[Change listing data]
* * * *

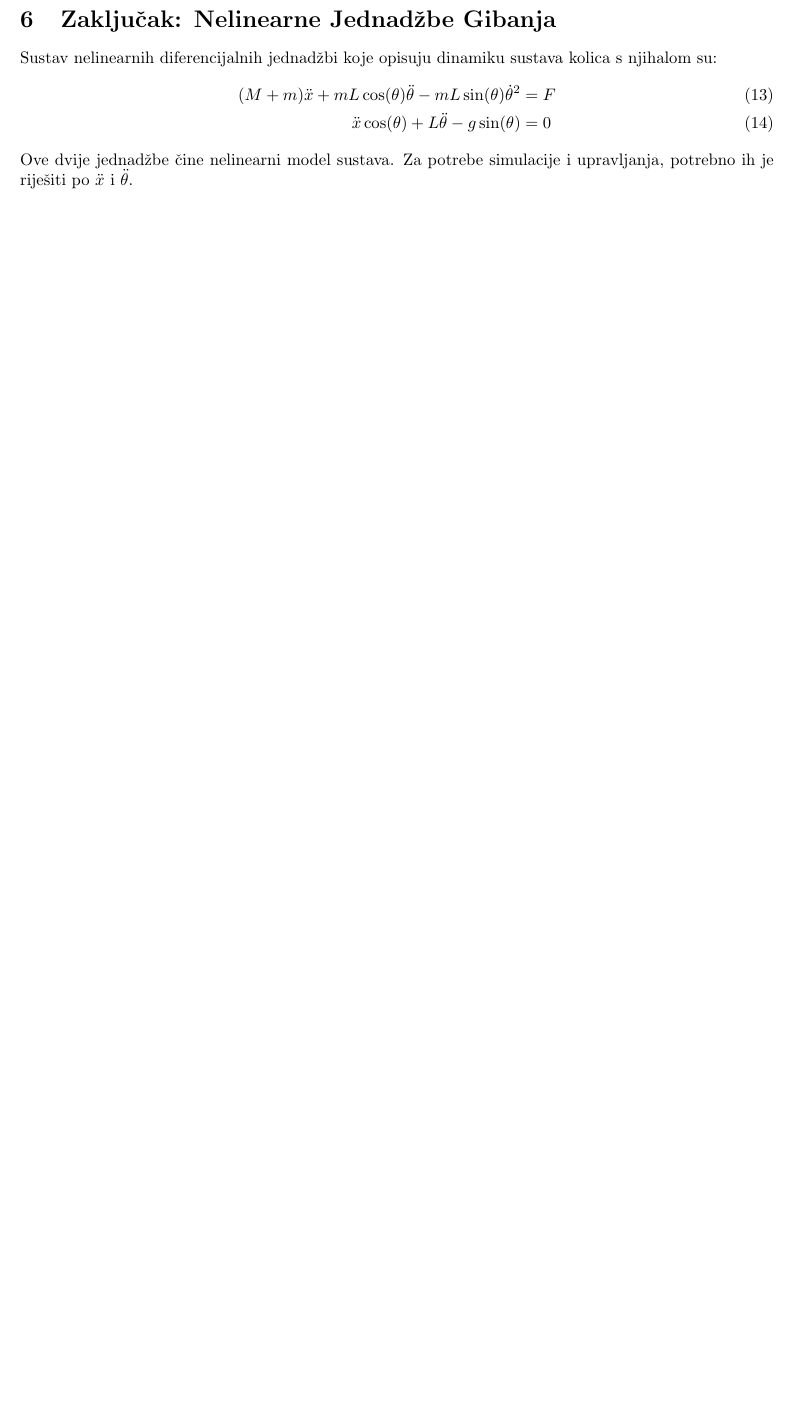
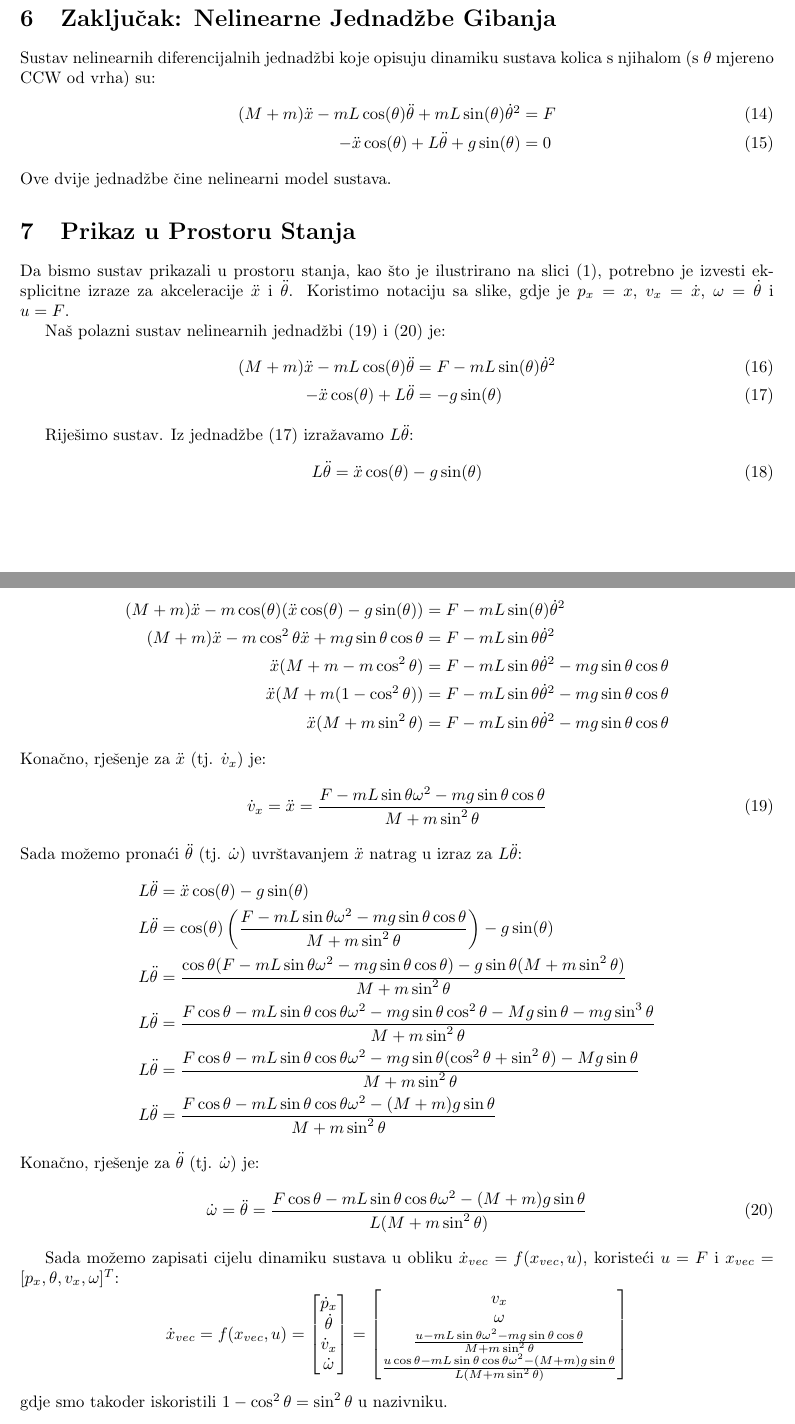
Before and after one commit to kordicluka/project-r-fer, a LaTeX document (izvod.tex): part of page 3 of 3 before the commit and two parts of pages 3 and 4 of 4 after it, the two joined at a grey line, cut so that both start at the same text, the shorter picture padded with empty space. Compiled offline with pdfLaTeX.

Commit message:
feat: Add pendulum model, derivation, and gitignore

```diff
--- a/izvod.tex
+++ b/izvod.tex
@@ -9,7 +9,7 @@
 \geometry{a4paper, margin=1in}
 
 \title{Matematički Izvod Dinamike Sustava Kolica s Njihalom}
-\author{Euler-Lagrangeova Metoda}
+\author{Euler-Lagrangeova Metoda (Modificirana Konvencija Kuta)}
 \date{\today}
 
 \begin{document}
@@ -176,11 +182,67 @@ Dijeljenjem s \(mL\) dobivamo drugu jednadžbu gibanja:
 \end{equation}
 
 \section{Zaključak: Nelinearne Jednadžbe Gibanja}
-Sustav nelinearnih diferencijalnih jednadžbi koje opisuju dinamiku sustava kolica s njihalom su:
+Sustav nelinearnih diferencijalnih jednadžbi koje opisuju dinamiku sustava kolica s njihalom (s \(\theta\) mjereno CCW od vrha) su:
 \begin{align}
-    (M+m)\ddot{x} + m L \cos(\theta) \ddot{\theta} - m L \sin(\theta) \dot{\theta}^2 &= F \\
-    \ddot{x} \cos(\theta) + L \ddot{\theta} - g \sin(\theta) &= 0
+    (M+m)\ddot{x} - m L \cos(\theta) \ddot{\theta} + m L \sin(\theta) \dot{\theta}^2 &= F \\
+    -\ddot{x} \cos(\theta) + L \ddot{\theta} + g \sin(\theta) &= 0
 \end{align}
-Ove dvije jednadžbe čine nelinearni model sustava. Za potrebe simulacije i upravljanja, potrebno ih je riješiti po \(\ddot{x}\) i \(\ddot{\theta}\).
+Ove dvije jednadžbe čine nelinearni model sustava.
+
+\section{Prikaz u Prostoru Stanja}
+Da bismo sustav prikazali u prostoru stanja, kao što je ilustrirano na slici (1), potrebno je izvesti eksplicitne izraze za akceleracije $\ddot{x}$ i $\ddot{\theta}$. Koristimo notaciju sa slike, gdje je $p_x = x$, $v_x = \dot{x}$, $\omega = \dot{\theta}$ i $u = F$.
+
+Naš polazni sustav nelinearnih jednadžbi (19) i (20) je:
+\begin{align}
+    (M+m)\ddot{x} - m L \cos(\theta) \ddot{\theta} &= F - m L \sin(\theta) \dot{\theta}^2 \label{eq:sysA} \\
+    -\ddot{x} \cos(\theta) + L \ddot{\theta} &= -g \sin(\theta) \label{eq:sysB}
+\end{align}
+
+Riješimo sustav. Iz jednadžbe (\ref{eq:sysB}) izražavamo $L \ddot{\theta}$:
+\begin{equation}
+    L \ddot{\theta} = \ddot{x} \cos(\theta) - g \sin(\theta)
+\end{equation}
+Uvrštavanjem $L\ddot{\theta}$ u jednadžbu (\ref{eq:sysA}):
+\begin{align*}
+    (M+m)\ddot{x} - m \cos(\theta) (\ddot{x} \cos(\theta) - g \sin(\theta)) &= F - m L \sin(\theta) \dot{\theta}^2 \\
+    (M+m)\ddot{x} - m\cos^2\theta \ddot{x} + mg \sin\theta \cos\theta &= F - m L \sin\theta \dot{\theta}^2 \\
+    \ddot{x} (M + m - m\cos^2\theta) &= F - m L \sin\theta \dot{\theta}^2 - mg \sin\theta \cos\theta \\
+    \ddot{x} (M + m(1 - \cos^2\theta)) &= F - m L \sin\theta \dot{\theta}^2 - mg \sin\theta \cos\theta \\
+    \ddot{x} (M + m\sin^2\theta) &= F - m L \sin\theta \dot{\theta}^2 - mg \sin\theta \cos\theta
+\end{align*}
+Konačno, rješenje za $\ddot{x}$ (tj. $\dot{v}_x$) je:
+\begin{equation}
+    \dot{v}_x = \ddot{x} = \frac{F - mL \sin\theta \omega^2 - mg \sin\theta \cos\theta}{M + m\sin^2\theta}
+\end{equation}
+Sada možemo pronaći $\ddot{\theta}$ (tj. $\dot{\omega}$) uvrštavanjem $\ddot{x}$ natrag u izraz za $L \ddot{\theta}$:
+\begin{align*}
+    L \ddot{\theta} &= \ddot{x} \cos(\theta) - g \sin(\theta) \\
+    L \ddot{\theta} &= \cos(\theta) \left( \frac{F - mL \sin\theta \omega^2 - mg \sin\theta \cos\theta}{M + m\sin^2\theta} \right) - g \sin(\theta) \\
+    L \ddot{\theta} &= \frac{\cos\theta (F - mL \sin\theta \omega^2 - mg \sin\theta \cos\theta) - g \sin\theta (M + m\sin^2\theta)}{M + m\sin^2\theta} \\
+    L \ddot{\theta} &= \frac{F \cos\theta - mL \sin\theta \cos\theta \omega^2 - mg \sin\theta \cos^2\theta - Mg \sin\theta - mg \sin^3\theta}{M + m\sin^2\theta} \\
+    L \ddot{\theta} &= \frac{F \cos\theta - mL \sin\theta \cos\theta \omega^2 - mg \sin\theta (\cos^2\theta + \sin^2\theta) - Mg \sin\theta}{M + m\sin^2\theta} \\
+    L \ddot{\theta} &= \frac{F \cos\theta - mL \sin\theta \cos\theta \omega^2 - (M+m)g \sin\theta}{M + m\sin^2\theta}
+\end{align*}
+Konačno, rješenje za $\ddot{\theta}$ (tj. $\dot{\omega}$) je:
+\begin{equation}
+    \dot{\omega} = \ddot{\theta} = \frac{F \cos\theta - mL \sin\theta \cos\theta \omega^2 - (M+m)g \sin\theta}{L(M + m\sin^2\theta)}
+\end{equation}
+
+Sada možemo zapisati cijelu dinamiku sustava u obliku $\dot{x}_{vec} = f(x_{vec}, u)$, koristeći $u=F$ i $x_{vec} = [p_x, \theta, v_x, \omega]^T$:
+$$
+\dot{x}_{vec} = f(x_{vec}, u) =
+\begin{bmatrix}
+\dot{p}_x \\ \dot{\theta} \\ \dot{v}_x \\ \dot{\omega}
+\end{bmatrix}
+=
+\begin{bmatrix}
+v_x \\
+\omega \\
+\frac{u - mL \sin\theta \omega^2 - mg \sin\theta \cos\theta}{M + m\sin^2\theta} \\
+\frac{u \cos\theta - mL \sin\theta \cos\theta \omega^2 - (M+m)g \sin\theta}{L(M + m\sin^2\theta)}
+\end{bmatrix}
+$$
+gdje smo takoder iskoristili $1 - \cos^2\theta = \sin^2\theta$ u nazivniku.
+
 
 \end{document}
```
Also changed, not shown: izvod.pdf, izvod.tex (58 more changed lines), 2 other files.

* * * *

ABOUT THIS TASK: Each line in the records above with "align" must be returned.

RESPONSE TO THE EXERCISE:
 \begin{align}
 \end{align}
+\begin{align}
+\end{align}
+\begin{align*}
+\end{align*}
+\begin{align*}
+\end{align*}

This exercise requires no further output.